What is being asked: Search the entries below for the string "fontStyle" and copy the lines that hold it.

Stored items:

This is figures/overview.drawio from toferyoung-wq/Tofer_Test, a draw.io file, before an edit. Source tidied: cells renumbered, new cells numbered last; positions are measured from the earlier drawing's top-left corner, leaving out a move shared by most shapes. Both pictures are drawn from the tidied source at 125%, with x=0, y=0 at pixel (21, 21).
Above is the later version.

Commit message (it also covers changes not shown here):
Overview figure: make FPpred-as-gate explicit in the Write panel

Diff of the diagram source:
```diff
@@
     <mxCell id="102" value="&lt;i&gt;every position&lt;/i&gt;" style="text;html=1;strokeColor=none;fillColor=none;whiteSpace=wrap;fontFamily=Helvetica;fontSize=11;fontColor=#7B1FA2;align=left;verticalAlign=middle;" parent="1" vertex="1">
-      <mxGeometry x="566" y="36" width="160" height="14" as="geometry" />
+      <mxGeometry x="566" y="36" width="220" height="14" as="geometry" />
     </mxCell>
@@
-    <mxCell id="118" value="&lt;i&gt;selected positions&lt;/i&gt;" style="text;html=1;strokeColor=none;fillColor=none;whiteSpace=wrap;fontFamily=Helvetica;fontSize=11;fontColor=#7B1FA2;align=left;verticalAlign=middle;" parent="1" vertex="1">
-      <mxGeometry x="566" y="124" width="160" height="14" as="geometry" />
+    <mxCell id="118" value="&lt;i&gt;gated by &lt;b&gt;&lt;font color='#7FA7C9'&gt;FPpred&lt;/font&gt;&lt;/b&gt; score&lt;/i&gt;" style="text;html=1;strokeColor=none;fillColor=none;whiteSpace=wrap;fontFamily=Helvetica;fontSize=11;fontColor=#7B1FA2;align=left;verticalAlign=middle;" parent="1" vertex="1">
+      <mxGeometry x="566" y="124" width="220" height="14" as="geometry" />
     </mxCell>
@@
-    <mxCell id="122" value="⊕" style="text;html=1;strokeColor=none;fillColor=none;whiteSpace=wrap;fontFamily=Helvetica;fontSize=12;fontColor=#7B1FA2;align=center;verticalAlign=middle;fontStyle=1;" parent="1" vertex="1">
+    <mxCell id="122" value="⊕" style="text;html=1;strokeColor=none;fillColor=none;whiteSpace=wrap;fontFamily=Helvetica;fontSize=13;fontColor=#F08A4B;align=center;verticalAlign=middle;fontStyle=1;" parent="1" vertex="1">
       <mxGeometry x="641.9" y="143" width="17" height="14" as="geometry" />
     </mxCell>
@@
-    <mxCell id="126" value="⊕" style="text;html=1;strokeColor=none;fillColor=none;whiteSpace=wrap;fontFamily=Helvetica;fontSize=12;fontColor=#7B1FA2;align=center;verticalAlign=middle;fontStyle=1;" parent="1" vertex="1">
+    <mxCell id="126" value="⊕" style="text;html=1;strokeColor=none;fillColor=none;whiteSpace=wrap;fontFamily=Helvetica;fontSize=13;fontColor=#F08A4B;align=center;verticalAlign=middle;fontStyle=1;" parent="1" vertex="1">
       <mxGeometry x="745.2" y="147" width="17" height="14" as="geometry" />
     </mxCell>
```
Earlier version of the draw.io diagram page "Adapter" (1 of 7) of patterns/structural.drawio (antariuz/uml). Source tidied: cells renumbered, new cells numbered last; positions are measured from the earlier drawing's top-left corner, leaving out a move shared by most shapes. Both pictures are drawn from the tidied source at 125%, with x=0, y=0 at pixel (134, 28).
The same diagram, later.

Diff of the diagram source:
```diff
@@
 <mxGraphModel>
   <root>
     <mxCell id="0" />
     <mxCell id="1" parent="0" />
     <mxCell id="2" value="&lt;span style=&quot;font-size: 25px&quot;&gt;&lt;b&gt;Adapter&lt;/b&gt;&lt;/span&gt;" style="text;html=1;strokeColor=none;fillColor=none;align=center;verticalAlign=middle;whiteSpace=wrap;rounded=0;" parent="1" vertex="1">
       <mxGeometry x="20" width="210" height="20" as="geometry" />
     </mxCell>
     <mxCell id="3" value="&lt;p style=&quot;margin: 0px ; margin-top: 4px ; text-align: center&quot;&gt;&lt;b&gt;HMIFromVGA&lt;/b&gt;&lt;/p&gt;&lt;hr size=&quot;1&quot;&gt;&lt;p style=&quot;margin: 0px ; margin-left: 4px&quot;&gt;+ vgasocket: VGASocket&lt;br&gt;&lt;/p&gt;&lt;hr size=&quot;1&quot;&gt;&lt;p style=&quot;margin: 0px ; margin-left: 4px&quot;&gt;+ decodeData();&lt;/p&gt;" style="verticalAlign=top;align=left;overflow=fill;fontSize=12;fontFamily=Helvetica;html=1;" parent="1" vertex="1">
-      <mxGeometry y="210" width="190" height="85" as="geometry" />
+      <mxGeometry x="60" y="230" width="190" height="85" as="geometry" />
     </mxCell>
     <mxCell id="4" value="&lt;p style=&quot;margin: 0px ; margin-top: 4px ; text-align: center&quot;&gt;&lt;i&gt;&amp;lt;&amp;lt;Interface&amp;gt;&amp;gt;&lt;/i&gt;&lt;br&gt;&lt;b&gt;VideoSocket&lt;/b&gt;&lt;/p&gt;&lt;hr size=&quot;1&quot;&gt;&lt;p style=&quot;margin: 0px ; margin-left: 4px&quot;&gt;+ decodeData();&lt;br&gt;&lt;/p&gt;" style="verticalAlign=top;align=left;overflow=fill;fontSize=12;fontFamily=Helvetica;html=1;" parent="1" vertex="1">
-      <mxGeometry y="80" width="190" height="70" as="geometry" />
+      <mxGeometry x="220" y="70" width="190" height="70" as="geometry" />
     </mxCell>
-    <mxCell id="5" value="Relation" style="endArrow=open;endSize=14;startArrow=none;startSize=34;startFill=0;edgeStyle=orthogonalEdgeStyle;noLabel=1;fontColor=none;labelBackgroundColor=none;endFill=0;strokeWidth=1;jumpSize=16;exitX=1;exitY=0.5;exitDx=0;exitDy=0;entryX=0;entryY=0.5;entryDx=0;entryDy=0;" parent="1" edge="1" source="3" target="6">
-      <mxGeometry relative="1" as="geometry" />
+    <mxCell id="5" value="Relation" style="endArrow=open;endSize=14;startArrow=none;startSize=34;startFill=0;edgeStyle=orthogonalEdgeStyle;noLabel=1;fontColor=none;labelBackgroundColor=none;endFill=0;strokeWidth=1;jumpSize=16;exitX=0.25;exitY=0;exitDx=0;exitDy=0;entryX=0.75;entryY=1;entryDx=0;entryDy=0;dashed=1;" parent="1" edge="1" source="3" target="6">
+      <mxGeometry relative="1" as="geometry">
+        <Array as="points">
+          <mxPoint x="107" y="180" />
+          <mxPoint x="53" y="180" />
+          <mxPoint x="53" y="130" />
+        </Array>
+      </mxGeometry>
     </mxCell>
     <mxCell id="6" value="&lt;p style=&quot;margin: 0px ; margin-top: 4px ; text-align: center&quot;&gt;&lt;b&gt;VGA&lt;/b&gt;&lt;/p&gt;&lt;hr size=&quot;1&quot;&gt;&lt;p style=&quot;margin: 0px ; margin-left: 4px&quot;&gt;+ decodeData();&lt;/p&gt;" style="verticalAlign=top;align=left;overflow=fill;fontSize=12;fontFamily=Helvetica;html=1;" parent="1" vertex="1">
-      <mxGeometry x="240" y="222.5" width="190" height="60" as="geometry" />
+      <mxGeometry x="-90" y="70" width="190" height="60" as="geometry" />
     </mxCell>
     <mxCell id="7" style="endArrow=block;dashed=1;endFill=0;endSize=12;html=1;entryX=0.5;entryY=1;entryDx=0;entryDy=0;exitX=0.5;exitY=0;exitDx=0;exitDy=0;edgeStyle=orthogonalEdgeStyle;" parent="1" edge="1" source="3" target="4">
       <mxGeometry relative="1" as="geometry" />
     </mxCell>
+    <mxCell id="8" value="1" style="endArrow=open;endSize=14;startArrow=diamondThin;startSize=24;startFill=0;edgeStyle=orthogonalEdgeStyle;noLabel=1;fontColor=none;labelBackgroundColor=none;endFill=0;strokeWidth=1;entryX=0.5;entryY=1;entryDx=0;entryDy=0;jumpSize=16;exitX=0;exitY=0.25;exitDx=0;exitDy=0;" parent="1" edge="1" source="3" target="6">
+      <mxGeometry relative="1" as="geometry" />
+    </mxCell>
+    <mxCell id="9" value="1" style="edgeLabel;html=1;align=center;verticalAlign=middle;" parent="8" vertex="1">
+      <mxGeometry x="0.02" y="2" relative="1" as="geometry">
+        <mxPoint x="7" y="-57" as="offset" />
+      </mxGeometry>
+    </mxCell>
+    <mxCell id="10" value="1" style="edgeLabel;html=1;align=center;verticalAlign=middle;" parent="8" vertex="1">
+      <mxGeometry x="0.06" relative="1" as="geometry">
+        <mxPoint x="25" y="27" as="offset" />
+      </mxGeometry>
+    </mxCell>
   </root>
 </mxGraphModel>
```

Solved exercise:
-    <mxCell id="122" value="⊕" style="text;html=1;strokeColor=none;fillColor=none;whiteSpace=wrap;fontFamily=Helvetica;fontSize=12;fontColor=#7B1FA2;align=center;verticalAlign=middle;fontStyle=1;" parent="1" vertex="1">
+    <mxCell id="122" value="⊕" style="text;html=1;strokeColor=none;fillColor=none;whiteSpace=wrap;fontFamily=Helvetica;fontSize=13;fontColor=#F08A4B;align=center;verticalAlign=middle;fontStyle=1;" parent="1" vertex="1">
-    <mxCell id="126" value="⊕" style="text;html=1;strokeColor=none;fillColor=none;whiteSpace=wrap;fontFamily=Helvetica;fontSize=12;fontColor=#7B1FA2;align=center;verticalAlign=middle;fontStyle=1;" parent="1" vertex="1">
+    <mxCell id="126" value="⊕" style="text;html=1;strokeColor=none;fillColor=none;whiteSpace=wrap;fontFamily=Helvetica;fontSize=13;fontColor=#F08A4B;align=center;verticalAlign=middle;fontStyle=1;" parent="1" vertex="1">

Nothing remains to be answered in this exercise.